## Assigned task
The response should be exactly the number of lines in the material below that contain the word "widgets".

## Dataset

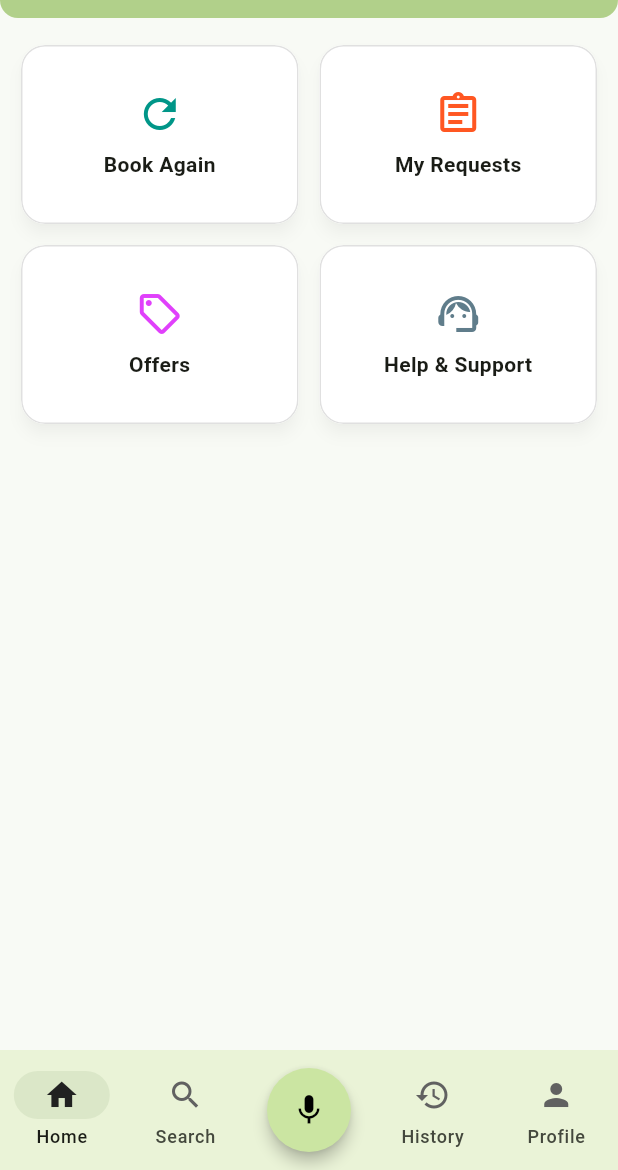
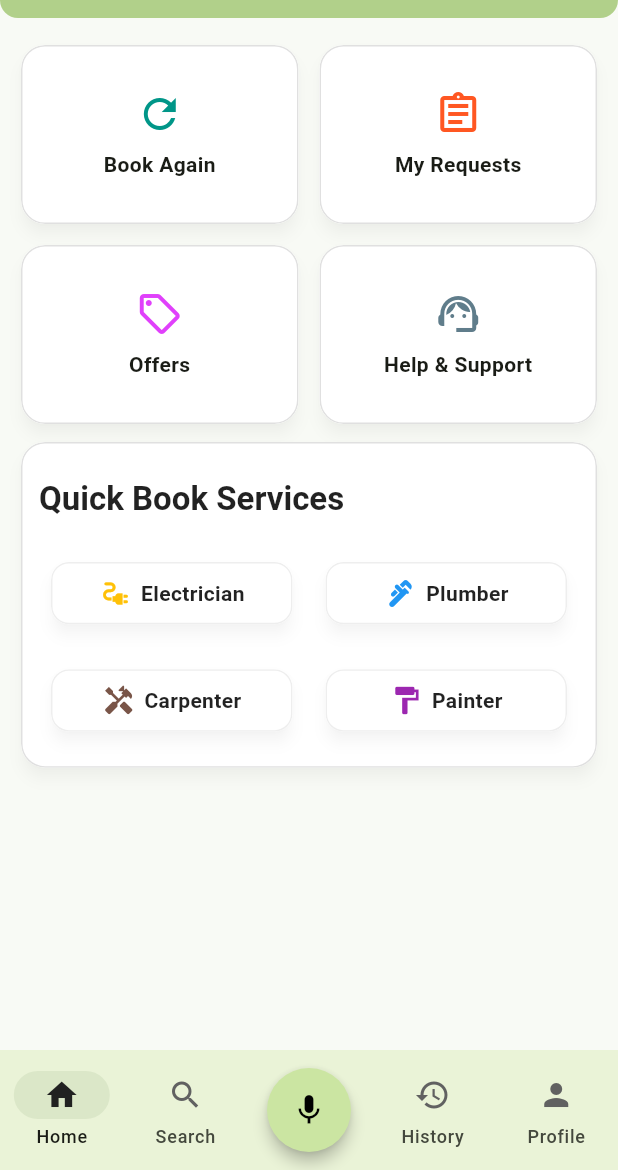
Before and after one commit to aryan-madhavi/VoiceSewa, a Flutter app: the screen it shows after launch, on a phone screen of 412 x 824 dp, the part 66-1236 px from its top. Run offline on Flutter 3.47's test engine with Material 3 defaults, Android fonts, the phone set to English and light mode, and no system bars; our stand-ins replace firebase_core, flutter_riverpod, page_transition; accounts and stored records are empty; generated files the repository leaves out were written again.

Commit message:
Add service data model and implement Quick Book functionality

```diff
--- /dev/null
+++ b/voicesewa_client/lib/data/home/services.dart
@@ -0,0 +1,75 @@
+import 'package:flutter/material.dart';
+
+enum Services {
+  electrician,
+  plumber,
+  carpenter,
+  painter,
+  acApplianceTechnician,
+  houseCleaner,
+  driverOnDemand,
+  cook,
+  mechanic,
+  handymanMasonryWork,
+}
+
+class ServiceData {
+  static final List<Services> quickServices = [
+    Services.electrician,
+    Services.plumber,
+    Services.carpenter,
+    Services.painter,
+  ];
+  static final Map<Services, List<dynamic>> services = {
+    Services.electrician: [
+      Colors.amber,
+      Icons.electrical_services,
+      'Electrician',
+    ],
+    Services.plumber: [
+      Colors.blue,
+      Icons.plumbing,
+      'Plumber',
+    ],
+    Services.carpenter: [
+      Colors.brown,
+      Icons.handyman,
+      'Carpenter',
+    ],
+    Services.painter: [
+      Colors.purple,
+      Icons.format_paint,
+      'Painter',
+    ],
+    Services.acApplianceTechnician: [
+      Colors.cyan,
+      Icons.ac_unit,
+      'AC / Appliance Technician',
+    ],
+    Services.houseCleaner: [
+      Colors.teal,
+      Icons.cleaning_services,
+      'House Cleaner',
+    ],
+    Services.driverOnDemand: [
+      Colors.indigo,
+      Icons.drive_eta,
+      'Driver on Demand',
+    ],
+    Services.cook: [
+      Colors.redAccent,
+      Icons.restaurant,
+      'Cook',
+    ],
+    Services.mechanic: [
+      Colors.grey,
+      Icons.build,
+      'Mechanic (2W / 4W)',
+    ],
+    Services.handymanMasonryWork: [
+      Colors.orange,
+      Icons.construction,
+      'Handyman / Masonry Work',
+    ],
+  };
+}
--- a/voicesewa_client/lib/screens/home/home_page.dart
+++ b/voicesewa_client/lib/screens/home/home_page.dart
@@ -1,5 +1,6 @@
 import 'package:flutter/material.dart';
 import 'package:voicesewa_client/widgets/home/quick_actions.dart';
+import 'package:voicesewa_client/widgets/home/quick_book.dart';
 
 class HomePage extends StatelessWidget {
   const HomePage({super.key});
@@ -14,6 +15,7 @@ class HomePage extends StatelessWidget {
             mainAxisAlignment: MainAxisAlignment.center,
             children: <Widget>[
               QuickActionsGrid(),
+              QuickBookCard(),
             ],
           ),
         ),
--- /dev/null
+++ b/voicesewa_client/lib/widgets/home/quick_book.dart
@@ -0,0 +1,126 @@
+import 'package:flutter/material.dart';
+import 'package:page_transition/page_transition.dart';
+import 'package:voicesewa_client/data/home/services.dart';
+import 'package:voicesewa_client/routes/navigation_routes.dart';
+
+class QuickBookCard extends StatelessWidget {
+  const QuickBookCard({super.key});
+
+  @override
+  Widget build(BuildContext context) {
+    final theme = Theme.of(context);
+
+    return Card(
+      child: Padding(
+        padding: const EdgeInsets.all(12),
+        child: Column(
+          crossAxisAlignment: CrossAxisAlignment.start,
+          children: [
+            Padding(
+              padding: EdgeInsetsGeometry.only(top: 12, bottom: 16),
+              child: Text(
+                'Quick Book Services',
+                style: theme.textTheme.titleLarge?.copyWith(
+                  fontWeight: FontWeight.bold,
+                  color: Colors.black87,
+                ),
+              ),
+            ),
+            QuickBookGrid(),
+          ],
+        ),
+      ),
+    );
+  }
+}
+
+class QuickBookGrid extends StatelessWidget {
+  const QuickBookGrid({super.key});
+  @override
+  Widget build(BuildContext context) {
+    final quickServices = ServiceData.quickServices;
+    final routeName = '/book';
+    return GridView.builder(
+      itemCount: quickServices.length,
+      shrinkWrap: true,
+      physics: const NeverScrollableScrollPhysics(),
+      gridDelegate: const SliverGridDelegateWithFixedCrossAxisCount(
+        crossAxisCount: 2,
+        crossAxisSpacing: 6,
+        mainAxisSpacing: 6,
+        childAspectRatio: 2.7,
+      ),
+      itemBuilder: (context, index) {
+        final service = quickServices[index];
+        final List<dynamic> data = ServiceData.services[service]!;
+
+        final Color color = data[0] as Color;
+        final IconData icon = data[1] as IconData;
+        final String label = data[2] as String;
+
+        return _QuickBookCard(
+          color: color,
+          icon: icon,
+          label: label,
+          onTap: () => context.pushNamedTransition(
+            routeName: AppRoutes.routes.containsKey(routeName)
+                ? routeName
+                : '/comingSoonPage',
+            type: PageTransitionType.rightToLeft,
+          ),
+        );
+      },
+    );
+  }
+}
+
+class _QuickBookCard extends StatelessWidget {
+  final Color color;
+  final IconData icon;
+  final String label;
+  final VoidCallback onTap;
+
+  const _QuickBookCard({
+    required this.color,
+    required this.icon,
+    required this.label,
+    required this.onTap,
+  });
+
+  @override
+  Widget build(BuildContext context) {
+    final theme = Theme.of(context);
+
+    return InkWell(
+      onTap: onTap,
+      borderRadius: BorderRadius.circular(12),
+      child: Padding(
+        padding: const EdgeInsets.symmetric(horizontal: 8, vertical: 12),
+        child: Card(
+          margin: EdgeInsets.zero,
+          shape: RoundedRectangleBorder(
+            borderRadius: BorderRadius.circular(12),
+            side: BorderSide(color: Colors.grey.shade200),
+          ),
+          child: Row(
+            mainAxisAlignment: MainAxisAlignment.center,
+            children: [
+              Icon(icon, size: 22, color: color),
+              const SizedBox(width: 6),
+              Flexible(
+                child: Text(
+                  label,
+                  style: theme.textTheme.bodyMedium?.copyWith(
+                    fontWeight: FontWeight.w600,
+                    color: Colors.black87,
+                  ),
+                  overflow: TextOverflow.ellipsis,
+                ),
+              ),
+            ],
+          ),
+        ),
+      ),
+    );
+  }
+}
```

--

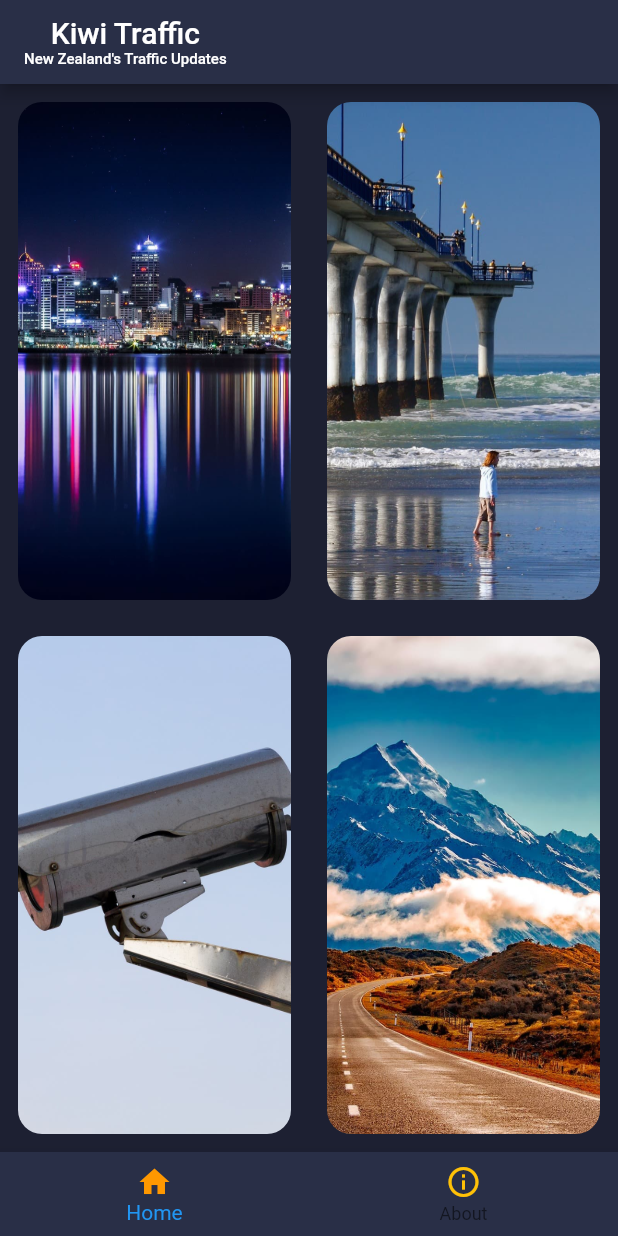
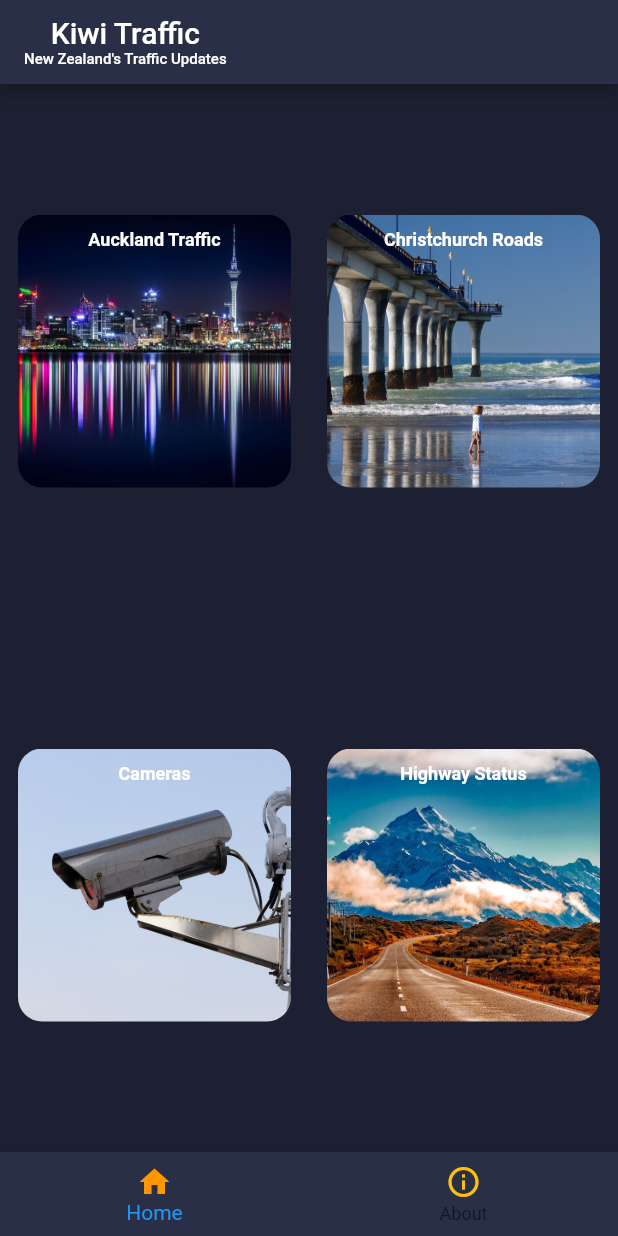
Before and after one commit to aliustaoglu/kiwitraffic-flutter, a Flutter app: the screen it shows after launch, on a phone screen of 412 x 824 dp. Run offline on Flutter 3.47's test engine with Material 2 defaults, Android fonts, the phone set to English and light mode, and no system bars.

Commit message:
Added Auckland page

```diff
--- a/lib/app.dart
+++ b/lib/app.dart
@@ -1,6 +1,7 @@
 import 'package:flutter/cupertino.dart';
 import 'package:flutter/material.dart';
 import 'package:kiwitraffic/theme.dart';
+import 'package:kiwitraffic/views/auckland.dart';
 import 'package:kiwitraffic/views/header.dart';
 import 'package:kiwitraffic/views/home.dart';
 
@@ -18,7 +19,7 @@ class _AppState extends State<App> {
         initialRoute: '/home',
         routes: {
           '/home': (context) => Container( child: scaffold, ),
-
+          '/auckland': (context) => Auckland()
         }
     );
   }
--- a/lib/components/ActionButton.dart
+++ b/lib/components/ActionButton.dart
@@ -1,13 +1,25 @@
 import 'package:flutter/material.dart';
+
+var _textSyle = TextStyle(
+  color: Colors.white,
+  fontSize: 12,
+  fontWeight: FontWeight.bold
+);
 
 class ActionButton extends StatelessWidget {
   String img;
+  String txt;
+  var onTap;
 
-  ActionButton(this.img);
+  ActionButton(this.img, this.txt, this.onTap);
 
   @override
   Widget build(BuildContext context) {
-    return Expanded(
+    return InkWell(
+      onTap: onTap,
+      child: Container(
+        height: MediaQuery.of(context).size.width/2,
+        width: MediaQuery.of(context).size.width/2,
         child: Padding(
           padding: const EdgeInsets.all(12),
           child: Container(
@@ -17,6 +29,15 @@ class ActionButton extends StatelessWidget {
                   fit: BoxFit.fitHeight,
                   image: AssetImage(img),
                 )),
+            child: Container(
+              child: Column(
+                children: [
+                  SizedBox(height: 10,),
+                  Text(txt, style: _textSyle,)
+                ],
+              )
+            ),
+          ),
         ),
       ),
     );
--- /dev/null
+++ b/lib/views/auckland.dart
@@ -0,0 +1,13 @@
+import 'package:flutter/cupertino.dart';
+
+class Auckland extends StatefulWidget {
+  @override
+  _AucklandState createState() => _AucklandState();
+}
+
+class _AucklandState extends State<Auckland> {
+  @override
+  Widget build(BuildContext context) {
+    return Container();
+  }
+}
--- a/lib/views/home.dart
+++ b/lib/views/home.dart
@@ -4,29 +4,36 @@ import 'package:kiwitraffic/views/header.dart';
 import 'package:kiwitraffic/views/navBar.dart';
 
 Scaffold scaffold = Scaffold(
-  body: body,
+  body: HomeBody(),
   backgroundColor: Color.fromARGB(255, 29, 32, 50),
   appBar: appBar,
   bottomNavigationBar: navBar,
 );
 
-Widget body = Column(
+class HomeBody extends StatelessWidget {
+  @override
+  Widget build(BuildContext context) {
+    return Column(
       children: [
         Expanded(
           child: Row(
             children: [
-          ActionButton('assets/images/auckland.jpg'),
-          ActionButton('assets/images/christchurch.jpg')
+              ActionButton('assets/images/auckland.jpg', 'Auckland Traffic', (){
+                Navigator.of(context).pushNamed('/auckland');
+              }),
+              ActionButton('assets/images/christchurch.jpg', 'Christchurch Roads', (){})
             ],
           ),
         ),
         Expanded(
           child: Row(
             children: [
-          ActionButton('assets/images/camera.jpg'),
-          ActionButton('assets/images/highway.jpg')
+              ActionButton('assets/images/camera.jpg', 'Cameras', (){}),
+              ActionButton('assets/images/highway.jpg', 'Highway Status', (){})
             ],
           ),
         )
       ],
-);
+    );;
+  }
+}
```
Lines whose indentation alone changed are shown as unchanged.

## Expected answer
3